● What to work on: What is the count of lines in the listing below that hold the string "height"? Reply with that number alone.

● Data extract:
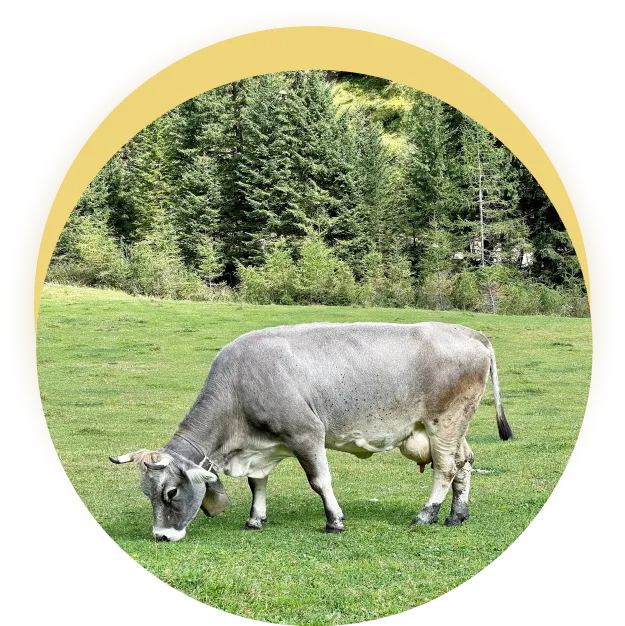
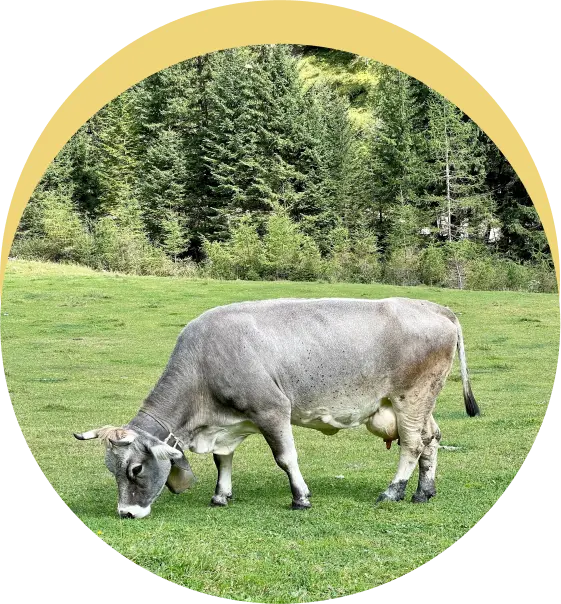
working on positioning

diff --git a/src/sass/layouts/_about.scss b/src/sass/layouts/_about.scss
@@ -29,15 +29,49 @@
     color: var(--secondary-text-color);
   }
 
+  &__image-wrapper {
+    outline: 1px solid yellow;
+    width: 100%;
+
+    // @media screen and (max-width: 479.5px) {
+    //   width: 281px;
+    // }
+  }
+
   &__image {
+    outline: 1px solid orange;
+
     position: absolute;
-    top: 240px;
-    left: 20px;
+    top: 265px;
+    left: 50%;
+
+    transform: translateX(-50%);
+
+    // width: 100%;
+    // width: 280px;
+
+    // background-color: var(--accent-color);
+    // background-position: -22px;
+    // box-shadow: 0 -4.48583px 16.8218px #99721740;
+    // border-radius: 50%;
+
+    // @include tablet {
+    //   width: 330px;
+    // }
   }
 
   &__text-wrapper {
     width: 220px;
     margin-top: 370px;
+
+    @media screen and (max-width: 319.5px) {
+      width: 100%;
+    }
+
+    @include tablet {
+      width: 336px;
+      outline: 1px solid lime;
+    }
   }
 
   &__text {
@@ -46,14 +80,48 @@
     color: var(--secondary-text-color);
   }
 
-  &__text:first-child {
+  &__text:nth-child(1) {
     @include font(null, 12px, 1.76, 0.04em);
   }
 
-  &__text:last-child {
+  &__text:nth-child(2) {
     margin-top: 4px;
 
     @include font(null, 12px, 1.62, null);
+  }
+
+  &__text:nth-child(3) {
+    @mixin fonts($fw, $fs, $lh, $ls: 0) {
+      font-weight: $fw;
+      font-size: $fs + px;
+      line-height: $lh/$fs;
+      letter-spacing: $ls + em;
+    }
+
+    @include fonts(null, 12, 23, 0.04); // @include font(null, 12, 1.94, 0.04em)
+    // font-family: 'Montserrat';
+    // font-style: normal;
+    // font-weight: 400;
+    // font-size: 12px;
+    // line-height: 194%;
+    // /* or 23px */
+
+    // letter-spacing: 0.04em;
+
+    color: #fcfcfc;
+
+    @media screen and (max-width: 768px) {
+      position: absolute;
+      white-space: nowrap;
+      width: 1px;
+      height: 1px;
+      overflow: hidden;
+      border: 0;
+      padding: 0;
+      clip: rect(0 0 0 0);
+      clip-path: inset(50%);
+      margin: -1px;
+    }
   }
 }
 

diff --git a/src/partials/about.html b/src/partials/about.html
@@ -2,6 +2,7 @@
   <div class="about__wrapper container">
     <p class="about__pre-title">tradition and love</p>
     <h2 class="about__title">how it’s made?</h2>
+    <!-- <div class="about__image-wrapper"> -->
     <picture class="about__image">
       <source
         srcset="./images/cow.webp 1x, ./images/cow-x2.webp 2x"
@@ -39,11 +40,11 @@
       <img
         src="./images/cow-mob.png"
         alt="a cow grazes on a meadow"
-        width="280px"
-        height="300px"
+        width="281px"
+        height="302px"
       />
     </picture>
-
+    <!-- </div> -->
     <div class="about__text-wrapper">
       <p class="about__text">
         Ice is a place where you will become not only a little happier, but also
@@ -55,6 +56,9 @@
         are so natural that they can be given to children from the age of three
         years. Sweets lovers can expect 55 types of ice cream, 15 types of
         coffee and 23 milkshakes.
+      </p>
+      <p class="about__text">
+        This is enough to choose ice cream and coffee for any mood!
       </p>
     </div>
     <button class="read-btn button" type="button">

diff --git a/src/sass/components/_container.scss b/src/sass/components/_container.scss
@@ -3,6 +3,8 @@
   padding-right: 20px;
   padding-left: 20px;
   margin: 0 auto;
+  outline: 1px solid red;
+
   @media screen and (min-width: 480px) {
     width: 480px;
   }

● Output of the task: 5